##### Available records

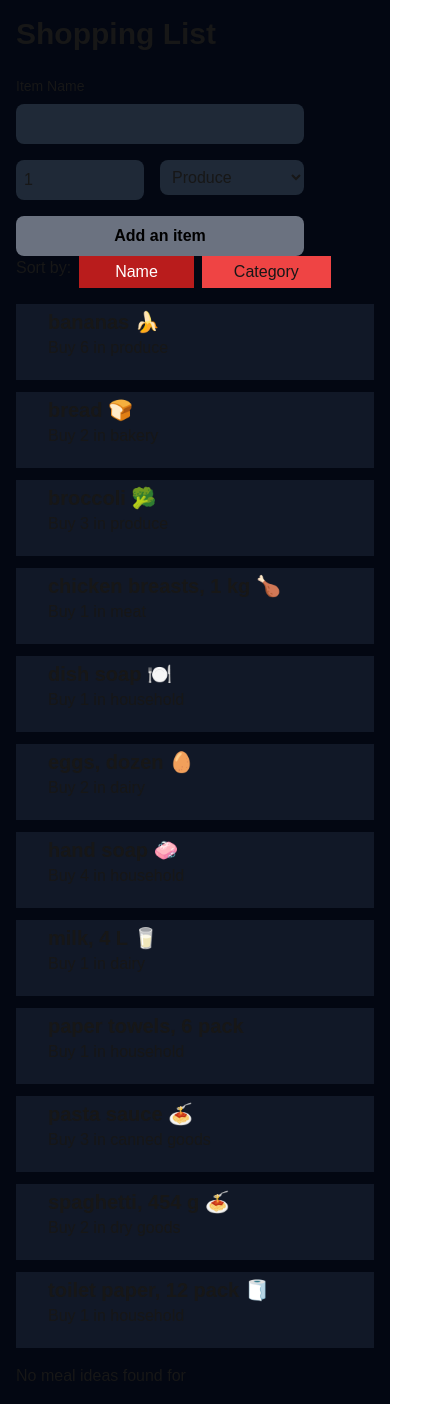
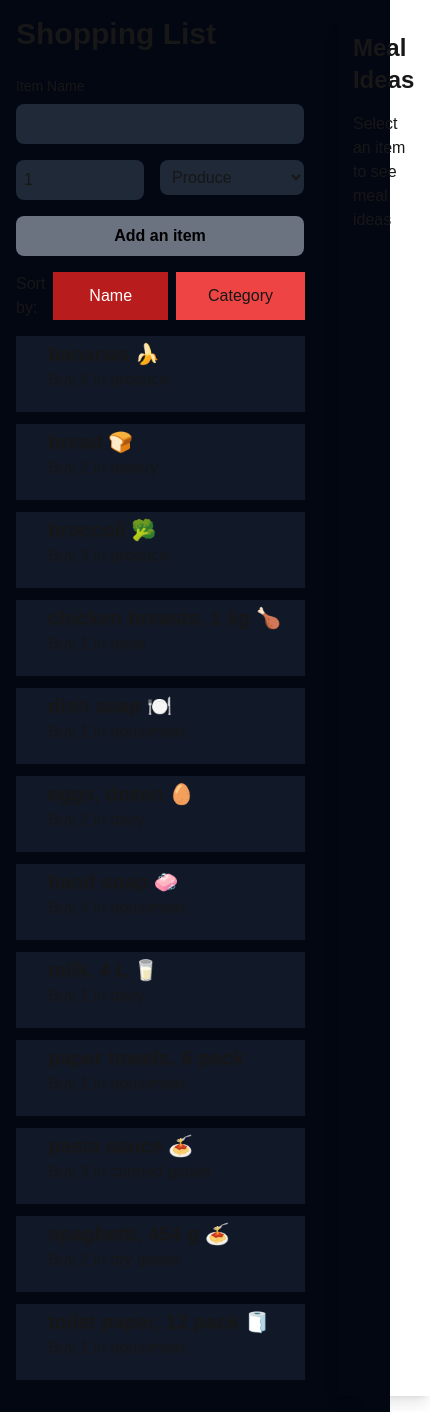
Before and after one commit to rylan-mccluskey/cprg306-assignments, a Next.js app: page /week-8 in a window 390 px wide. Shown: the whole page, 430 px wide, since content can reach past the window. Built offline with nearby package versions, Linux system fonts and the light colour scheme.

Commit message:
had to redo

```diff
--- a/app/week-8/item-list.js
+++ b/app/week-8/item-list.js
@@ -6,10 +6,9 @@ import { Item } from "./item";
 
 export default function ItemList({ items, onItemSelect }) {
   const [sortBy, setSortBy] = useState("name");
-  const [sortedItems, setSortedItems] = useState(items);
 
-  useEffect(() => {
-    setSortedItems([...items].sort((a, b) => {
+
+    const sortedItems = ([...items].sort((a, b) => {
       if (sortBy === "name") {
         return a.name.localeCompare(b.name);
       } else if (sortBy === "category") {
@@ -17,10 +16,9 @@ export default function ItemList({ items, onItemSelect }) {
       }
       return 0;
     }));
-  }, [items, sortBy]);
 
   return (
-    <div>
+    <div className="mb-4">
       <div className="flex gap-2 mb-4">
         <p>Sort by: </p>
         <button
@@ -31,7 +29,7 @@ export default function ItemList({ items, onItemSelect }) {
         </button>
         <button
           onClick={() => setSortBy("category")}
-          className={`px-8 ${sortBy === "category" ? "bg-red-700 text-white" : "bg-red-500"}`}
+          className={`px-8 py-1 ${sortBy === "category" ? "bg-red-700 text-white" : "bg-red-500"}`}
         >
           Category
         </button>
@@ -39,9 +37,9 @@ export default function ItemList({ items, onItemSelect }) {
 
       <ul>
         {sortedItems.map((item) => (
-          <div key={item.id} className="p-1 mb-3 bg-gray-900 max-w-sm">
-            <Item name={item.name} quantity={item.quantity} category={item.category} onClick={() => onItemSelect(item.name)}/>
-          </div>
+          <li key={item.id} className="p-1 mb-3 bg-gray-900 max-w-sm">
+            <Item name={item.name} quantity={item.quantity} category={item.category} onSelect={onItemSelect}/>
+          </li>
         ))}
       </ul>
     </div>
--- a/app/week-8/item.js
+++ b/app/week-8/item.js
@@ -1,6 +1,12 @@
-export function Item({ name, quantity, category, onItemSelect }) {
-    return (
-      <div className="mb-4 indent-7 cursor-pointer" onClick={() => onItemSelect && onItemSelect(name)}>
+export function Item({ name, quantity, category, onSelect }) {
+
+  const clickHandler = () => {
+    if (onSelect && typeof onSelect === "function")
+    onSelect(name);
+  }
+
+  return (
+      <div className="mb-4 indent-7 cursor-pointer" onClick={clickHandler}>
         <p className="font-bold text-xl">{name}</p>
         <p>Buy {quantity} in {category}</p>
       </div>
--- a/app/week-8/meal-ideas.js
+++ b/app/week-8/meal-ideas.js
@@ -1,40 +1,33 @@
 "use client";
+import { useState, useEffect } from "react";
 
-import { useState } from "react";
-import { useEffect } from "react";
+export default function MealIdea({ ingredient }) {
+    const [meals, setMeals] = useState([]);
 
-export default function MealIdeas({ingredient})
-{
-    const [meals, setMeals] = useState([]);
     useEffect(() => {
-        if (ingredient) {
-            loadMealIdeas(ingredient);
-        }
+        loadMealIdeas();
     }, [ingredient]);
 
-    async function loadMealIdeas(ingredient) {
+    async function loadMealIdeas() {
         const onlineMeals = await fetchMealIdeas(ingredient);
-        setMeals(onlineMeals);
+        setMeals(onlineMeals || []); // Ensure we always set an array
     }
 
     return (
-    <div>
-        {meals.length === 0 ?(<p>No meal ideas found for {ingredient}</p>) :
-        (meals.map((meal) => (
-            <div key={meal.idMeal}>
-                <h3>{meal.strMeal}</h3>
-                <img src={meal.strMealThumb} alt={meal.strMeal} />
-            </div>
-        )))
-
-    }
-    </div>
+        <div>
+            {meals.map((meal, i) => (
+                <div key={i}>
+                    <h3>{meal.strMeal}</h3>
+                    <img src={meal.strMealThumb} alt={meal.strMeal}/>
+                </div>
+            ))}
+        </div>
     );
 }
 
 async function fetchMealIdeas(ingredient) {
     {
-        const response = await fetch(`https://www.themealdb.com/api/json/v1/1/search.php?s=Arrabiata`);
+        const response = await fetch(`https://www.themealdb.com/api/json/v1/1/filter.php?i=${ingredient}`);
         const data = await response.json();
         return data.meals || [];
     }
--- a/app/week-8/new-item.js
+++ b/app/week-8/new-item.js
@@ -79,9 +79,11 @@ export default function NewItem({ onAddItem }) {
         </div>
       </div>
 
+      <div className="">
       <button type="submit" className="w-72 py-2 px-4 bg-gray-500 text-black font-semibold rounded-lg hover:bg-gray-600">
         Add an item
       </button>
+      </div>
     </form>
   );
 }
--- a/app/week-8/page.js
+++ b/app/week-8/page.js
@@ -21,16 +21,30 @@ export default function Page() {
   };
 
   return (
-    <main className="bg-gray-950 space-y-4 p-4">
-      <div>
+    <main className="bg-gray-950 p-4">
+    <div className="flex justify-between space-x-8">
+
+      <div className="w-full md:w-1/3">
         <h1 className="font-bold text-3xl">Shopping List</h1>
-        <br></br>
+        <br />
+
         <NewItem onAddItem={handleAddItem} />
-        <ItemList items={items} onItemSelect={handleItemSelect}/>
+
+        <div className="mt-4">
+          <ItemList items={items} onItemSelect={handleItemSelect} />
+        </div>
+
       </div>
-      <div>
-        <MealIdeas ingredient={selectedItemName} />
+
+      <div className="meal-ideas w-full p-4 shadow-lg">
+        <h2 className="font-bold text-2xl mb-4">Meal Ideas</h2>
+        {selectedItemName ? (
+          <MealIdeas ingredient={selectedItemName} />
+        ) : (
+          <p className="">Select an item to see meal ideas</p>
+        )}
       </div>
-    </main>
+    </div>
+  </main>
   );
 }
```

##########

__What to work on__
Only lines containing the string "export" belong in the answer; find them in the data above and copy them.

__Exercise solution__
 export default function ItemList({ items, onItemSelect }) {
@@ -17,10 +16,9 @@ export default function ItemList({ items, onItemSelect }) {
@@ -31,7 +29,7 @@ export default function ItemList({ items, onItemSelect }) {
@@ -39,9 +37,9 @@ export default function ItemList({ items, onItemSelect }) {
-export function Item({ name, quantity, category, onItemSelect }) {
+export function Item({ name, quantity, category, onSelect }) {
+export default function MealIdea({ ingredient }) {
-export default function MealIdeas({ingredient})
@@ -79,9 +79,11 @@ export default function NewItem({ onAddItem }) {
@@ -21,16 +21,30 @@ export default function Page() {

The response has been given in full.